▶ **Task to carry out**
Within the data that follows, how many lines contain the word "papers"? Reply with only the number.

(Dataset excerpts)
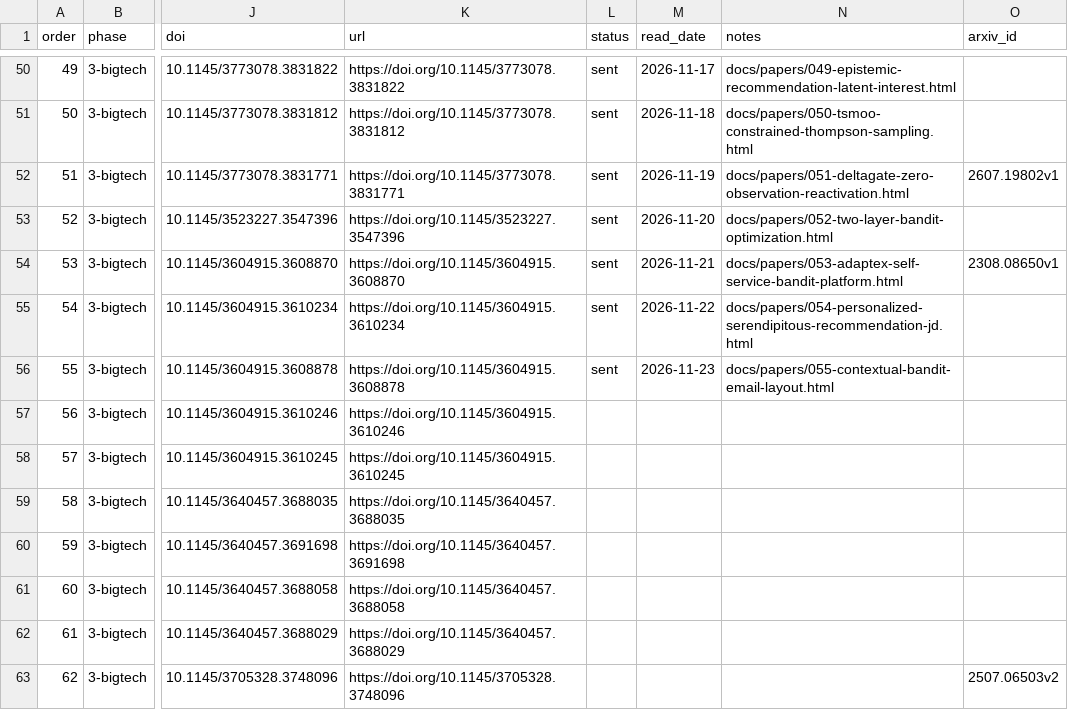
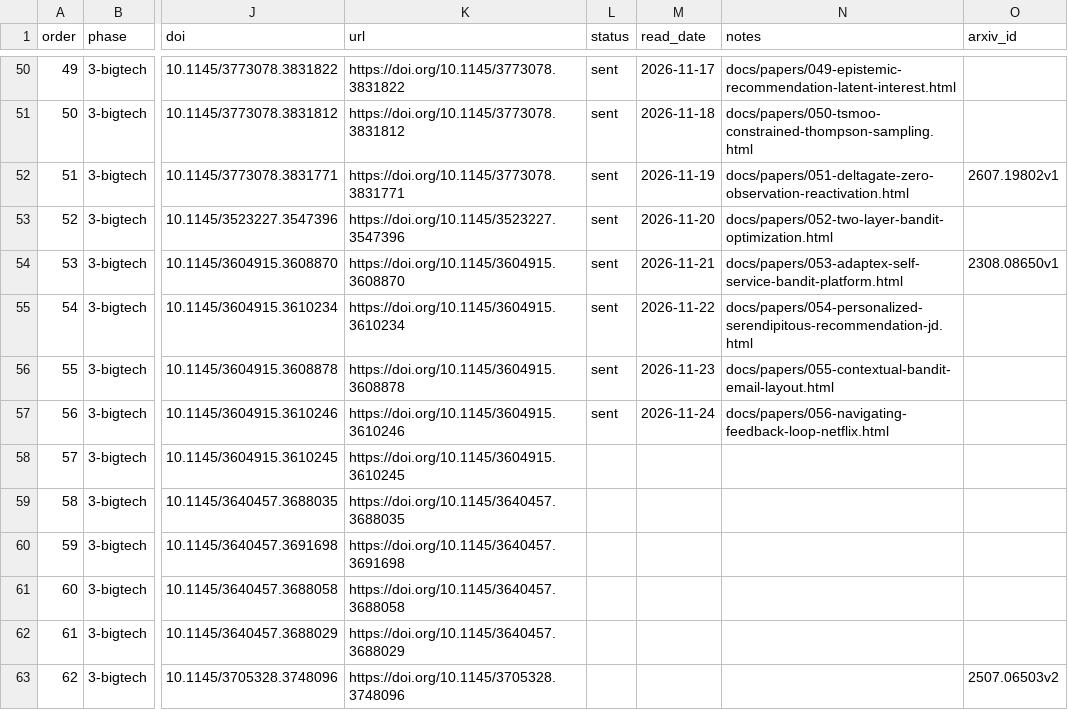
Before and after one commit to wellshs/recsys-daily, a CSV file: papers.csv, drawn as a sheet; only a part is shown, gaps mark what is left out; the diff names each change by its address in the sheet, - before the commit and + after, or states it on an @@ line.

```diff
--- a/papers.csv
+++ b/papers.csv
-L57 (status): (empty)
+L57 (status): sent
-M57 (read_date): (empty)
+M57 (read_date): 2026-11-24
-N57 (notes): (empty)
+N57 (notes): docs/papers/056-navigating-feedback-loop-netflix.html
```
Also changed, not shown: 2 other files.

▶ **Exercise solution**
4